Try it » What lines below hold the string "using"? Copy them all.

******************************

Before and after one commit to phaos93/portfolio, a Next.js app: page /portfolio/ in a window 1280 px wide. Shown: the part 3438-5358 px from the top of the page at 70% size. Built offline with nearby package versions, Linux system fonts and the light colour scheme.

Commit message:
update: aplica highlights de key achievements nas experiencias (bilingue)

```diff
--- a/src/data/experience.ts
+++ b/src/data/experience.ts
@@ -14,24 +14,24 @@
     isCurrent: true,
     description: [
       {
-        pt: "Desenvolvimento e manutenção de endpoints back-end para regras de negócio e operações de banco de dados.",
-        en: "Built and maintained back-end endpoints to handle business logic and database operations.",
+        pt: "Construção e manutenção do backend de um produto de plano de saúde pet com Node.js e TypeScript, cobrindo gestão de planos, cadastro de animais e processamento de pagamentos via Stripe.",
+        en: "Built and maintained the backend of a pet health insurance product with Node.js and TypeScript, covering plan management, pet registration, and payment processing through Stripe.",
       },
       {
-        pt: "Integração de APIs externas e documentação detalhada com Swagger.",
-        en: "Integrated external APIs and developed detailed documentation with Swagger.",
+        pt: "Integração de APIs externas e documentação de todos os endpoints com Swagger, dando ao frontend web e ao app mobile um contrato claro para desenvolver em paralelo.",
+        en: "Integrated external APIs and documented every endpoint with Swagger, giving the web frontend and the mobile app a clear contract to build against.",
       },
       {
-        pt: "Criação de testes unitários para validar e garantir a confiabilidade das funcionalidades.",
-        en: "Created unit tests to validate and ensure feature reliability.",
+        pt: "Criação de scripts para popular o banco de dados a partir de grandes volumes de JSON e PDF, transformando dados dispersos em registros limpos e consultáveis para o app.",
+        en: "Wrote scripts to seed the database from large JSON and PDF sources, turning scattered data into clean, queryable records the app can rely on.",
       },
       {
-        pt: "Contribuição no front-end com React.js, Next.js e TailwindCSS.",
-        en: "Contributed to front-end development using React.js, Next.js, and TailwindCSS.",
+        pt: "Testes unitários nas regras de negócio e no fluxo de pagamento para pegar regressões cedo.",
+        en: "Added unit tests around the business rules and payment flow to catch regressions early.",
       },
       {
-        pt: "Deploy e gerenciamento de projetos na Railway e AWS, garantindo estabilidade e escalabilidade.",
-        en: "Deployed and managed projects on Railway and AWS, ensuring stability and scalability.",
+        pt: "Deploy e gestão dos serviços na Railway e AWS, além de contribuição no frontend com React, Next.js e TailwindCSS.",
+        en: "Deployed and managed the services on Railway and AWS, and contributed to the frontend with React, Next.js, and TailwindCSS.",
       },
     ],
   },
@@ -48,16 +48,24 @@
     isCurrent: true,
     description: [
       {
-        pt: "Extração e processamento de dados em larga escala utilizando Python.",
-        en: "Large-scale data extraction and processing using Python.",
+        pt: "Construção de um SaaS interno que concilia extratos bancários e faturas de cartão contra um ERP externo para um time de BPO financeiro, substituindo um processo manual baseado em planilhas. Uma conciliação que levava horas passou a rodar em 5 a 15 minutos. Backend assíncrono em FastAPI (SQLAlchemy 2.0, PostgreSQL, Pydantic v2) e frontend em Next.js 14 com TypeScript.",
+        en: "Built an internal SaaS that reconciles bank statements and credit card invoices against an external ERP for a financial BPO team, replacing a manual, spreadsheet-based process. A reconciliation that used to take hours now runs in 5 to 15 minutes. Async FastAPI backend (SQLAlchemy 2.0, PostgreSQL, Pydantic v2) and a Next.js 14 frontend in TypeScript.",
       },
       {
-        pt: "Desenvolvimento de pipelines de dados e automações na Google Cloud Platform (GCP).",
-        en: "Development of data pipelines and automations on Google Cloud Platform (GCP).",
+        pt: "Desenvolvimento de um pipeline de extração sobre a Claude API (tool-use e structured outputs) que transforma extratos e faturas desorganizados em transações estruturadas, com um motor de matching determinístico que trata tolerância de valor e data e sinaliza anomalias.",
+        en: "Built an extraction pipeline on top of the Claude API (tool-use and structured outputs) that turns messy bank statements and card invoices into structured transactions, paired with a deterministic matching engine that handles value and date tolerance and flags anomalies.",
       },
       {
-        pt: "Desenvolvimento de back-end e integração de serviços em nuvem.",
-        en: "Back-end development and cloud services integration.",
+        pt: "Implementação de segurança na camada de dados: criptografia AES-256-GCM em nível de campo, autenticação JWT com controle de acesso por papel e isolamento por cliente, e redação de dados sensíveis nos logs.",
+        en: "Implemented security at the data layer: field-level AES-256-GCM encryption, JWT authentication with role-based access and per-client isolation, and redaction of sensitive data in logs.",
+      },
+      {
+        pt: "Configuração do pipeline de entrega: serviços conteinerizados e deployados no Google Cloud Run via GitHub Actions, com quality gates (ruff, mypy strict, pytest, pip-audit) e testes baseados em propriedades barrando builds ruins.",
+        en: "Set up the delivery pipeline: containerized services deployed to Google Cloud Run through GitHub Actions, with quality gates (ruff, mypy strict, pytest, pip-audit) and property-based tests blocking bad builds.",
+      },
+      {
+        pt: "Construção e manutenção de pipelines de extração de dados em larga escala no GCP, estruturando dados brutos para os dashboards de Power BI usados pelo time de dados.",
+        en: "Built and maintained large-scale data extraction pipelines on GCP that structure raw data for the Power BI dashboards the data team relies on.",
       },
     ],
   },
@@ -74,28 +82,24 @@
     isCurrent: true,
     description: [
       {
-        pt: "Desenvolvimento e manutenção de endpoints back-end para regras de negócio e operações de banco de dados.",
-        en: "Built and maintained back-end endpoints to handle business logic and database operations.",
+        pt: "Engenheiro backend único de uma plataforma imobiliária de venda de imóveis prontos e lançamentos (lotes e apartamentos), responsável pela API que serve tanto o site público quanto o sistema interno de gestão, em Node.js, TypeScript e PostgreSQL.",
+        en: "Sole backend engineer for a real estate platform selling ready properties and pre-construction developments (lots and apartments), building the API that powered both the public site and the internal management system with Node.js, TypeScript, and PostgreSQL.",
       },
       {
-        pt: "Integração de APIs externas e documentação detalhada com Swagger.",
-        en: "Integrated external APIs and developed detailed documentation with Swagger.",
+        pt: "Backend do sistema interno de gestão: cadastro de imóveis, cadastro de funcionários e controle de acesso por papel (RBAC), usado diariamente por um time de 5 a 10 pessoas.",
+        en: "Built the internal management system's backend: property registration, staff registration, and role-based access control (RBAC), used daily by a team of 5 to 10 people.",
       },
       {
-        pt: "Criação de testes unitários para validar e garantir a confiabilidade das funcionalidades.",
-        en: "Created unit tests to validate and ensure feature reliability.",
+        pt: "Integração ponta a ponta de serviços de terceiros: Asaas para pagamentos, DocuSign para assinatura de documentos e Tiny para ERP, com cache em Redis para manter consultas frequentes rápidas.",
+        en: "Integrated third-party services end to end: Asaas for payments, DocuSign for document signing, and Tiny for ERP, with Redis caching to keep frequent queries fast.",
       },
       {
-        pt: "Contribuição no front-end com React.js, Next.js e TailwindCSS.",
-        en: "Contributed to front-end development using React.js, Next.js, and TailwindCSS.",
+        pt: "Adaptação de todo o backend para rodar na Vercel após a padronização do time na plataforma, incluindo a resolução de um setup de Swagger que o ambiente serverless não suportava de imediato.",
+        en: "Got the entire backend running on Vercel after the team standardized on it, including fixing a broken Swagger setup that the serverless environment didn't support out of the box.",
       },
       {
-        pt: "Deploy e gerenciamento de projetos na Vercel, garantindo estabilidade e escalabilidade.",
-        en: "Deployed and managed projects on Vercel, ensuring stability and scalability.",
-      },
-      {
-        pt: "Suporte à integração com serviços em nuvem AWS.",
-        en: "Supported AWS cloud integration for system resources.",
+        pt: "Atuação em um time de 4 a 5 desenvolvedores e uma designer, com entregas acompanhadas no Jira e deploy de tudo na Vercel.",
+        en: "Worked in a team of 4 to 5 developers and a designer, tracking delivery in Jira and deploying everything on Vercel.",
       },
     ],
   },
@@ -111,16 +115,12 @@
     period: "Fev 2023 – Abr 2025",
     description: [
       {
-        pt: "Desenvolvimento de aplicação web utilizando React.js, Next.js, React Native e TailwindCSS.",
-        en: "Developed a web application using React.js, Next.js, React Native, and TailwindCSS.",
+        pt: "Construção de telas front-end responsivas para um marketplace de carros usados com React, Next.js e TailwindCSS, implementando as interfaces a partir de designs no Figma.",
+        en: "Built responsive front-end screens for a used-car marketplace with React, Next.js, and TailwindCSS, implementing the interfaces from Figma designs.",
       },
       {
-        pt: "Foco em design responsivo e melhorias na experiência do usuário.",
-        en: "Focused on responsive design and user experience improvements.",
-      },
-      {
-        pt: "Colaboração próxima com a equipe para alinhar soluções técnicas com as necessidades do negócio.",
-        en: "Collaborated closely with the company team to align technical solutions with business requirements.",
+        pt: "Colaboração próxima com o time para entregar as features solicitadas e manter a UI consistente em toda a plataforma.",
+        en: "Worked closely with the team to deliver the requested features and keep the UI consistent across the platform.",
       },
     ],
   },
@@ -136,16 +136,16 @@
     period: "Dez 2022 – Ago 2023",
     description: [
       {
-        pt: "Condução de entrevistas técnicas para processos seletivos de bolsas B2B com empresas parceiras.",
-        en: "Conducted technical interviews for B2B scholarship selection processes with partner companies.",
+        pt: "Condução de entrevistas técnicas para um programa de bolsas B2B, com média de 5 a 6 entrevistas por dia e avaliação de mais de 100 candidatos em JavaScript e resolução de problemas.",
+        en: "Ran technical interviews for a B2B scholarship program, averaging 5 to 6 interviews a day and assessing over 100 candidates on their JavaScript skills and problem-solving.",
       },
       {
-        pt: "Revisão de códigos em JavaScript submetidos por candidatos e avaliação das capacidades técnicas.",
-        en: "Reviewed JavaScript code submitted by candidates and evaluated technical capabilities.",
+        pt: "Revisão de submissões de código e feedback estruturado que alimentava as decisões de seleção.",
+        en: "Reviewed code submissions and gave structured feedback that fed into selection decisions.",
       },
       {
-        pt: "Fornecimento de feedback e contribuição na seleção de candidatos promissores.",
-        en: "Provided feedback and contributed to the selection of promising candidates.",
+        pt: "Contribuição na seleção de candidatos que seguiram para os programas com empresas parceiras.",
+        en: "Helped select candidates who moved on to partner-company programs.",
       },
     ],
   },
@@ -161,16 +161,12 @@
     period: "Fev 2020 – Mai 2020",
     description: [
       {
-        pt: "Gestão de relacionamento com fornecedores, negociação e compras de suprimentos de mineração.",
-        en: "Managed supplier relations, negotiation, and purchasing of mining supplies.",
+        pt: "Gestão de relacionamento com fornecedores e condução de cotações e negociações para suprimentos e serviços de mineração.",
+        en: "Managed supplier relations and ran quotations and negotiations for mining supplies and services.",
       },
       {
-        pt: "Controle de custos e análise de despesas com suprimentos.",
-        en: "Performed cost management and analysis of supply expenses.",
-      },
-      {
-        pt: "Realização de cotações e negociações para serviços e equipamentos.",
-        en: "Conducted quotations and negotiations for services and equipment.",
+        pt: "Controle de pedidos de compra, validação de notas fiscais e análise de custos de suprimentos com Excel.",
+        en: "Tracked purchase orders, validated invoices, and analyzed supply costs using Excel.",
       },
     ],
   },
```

******************************

Task result »
-        en: "Contributed to front-end development using React.js, Next.js, and TailwindCSS.",
-        en: "Large-scale data extraction and processing using Python.",
-        en: "Contributed to front-end development using React.js, Next.js, and TailwindCSS.",
-        en: "Developed a web application using React.js, Next.js, React Native, and TailwindCSS.",
+        en: "Tracked purchase orders, validated invoices, and analyzed supply costs using Excel.",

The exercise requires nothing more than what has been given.